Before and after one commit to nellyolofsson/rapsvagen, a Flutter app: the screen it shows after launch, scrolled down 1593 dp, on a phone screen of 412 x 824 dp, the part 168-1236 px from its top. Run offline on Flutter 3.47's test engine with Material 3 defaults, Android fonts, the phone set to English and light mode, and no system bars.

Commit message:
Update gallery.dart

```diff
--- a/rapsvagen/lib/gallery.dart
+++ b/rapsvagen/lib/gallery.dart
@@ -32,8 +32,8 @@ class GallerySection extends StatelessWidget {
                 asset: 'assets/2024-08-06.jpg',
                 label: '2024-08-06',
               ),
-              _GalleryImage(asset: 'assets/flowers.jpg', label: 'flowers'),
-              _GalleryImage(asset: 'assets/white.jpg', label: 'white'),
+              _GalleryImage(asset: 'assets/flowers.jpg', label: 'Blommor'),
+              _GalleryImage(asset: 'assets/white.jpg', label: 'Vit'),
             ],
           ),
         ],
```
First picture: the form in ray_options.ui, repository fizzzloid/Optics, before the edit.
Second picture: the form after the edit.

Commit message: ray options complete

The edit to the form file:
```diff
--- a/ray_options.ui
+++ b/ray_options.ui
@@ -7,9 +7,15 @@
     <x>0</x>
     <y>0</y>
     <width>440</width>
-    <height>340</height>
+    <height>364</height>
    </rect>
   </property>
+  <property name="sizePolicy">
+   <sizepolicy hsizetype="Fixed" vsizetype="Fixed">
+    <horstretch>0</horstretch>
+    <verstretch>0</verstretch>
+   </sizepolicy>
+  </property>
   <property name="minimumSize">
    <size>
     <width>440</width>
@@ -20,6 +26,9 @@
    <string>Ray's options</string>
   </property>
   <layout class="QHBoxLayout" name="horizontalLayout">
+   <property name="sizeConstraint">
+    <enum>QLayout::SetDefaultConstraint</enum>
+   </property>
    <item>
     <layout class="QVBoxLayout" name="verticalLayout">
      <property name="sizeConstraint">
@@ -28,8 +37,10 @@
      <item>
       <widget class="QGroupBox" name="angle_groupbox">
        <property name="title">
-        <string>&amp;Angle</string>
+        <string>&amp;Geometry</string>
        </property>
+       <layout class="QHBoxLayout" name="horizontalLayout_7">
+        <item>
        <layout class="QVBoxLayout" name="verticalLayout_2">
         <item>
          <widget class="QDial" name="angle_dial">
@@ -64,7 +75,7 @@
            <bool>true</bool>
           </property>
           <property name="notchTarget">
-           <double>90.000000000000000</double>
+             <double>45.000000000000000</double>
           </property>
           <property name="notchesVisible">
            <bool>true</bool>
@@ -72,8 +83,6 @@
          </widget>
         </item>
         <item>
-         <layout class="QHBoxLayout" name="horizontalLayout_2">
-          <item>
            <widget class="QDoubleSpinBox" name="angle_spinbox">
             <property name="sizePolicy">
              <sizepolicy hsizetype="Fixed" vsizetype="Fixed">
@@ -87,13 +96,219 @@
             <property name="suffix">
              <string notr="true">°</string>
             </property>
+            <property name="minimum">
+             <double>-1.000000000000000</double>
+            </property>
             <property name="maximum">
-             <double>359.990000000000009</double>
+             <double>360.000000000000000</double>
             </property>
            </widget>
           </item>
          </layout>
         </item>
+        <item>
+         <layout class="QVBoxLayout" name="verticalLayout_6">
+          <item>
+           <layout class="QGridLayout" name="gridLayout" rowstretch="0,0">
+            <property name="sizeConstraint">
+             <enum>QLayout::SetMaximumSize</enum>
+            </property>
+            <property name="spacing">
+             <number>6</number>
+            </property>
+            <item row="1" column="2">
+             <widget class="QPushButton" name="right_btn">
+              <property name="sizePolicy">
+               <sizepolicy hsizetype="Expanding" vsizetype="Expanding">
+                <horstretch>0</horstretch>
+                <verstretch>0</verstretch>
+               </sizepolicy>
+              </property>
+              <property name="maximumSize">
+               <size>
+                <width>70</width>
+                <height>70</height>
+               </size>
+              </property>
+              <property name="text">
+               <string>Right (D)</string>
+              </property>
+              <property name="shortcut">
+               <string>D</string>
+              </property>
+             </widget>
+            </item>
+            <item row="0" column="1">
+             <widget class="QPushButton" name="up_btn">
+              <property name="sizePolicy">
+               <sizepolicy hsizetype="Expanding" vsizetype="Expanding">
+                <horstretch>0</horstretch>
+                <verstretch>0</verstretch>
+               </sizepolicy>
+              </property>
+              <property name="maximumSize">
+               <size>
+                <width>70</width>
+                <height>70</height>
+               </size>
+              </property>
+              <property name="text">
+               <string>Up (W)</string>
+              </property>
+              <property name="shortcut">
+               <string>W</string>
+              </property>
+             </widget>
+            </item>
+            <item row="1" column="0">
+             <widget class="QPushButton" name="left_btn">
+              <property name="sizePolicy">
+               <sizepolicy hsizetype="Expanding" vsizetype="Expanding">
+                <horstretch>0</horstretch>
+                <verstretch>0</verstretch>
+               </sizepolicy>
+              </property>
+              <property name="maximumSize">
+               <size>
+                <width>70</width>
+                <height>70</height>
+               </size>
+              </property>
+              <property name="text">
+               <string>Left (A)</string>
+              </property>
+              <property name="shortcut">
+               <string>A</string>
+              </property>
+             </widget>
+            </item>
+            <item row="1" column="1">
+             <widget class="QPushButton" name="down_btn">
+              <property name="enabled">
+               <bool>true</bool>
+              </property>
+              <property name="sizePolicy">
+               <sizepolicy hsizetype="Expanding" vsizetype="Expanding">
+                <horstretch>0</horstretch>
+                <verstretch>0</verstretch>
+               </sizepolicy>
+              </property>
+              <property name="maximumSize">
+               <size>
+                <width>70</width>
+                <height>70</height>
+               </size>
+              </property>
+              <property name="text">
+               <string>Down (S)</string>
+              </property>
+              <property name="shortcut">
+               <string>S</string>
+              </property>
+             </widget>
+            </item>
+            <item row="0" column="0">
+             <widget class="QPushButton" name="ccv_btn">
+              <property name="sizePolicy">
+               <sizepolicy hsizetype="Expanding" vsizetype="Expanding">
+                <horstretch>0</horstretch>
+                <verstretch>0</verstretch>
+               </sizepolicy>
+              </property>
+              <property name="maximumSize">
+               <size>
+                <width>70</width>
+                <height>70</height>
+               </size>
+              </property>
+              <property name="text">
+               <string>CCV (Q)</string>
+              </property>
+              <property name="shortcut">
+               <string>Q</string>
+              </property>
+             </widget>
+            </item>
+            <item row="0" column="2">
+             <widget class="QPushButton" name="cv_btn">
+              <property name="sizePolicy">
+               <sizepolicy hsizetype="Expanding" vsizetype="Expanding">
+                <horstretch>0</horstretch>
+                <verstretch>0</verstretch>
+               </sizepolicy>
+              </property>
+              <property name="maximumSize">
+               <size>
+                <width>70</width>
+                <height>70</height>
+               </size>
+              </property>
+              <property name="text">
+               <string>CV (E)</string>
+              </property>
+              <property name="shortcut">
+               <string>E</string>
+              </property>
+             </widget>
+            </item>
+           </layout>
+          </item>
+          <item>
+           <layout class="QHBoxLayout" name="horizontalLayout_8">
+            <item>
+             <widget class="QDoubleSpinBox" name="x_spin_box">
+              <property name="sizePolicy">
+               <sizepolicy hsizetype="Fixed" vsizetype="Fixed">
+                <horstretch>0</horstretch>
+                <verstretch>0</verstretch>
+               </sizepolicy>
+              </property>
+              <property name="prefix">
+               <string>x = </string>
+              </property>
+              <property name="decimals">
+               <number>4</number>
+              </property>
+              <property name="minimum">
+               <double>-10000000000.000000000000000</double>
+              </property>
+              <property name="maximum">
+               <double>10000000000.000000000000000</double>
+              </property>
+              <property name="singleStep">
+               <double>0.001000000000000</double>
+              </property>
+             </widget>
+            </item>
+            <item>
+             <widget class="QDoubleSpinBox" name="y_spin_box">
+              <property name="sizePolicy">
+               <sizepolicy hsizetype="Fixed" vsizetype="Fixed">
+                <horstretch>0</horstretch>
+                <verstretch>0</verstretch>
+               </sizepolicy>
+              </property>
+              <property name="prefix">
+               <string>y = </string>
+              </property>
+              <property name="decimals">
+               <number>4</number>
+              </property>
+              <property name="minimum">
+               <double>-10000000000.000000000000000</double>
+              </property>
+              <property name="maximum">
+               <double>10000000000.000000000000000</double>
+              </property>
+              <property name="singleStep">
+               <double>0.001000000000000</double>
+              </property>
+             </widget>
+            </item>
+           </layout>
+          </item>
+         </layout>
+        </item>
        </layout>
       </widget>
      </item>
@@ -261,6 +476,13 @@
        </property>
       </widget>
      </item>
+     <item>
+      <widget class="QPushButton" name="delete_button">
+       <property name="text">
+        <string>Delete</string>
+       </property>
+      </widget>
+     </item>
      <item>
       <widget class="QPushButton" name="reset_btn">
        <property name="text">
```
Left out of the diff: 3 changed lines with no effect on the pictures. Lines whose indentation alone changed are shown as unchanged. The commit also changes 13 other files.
○ ○ ○ ○ ○ ○ ○
#### Exercise prompt:
Go through the records above and return each line in which the word "Fixed" occurs.

#### Answer box:
+   <sizepolicy hsizetype="Fixed" vsizetype="Fixed">
              <sizepolicy hsizetype="Fixed" vsizetype="Fixed">
+               <sizepolicy hsizetype="Fixed" vsizetype="Fixed">
+               <sizepolicy hsizetype="Fixed" vsizetype="Fixed">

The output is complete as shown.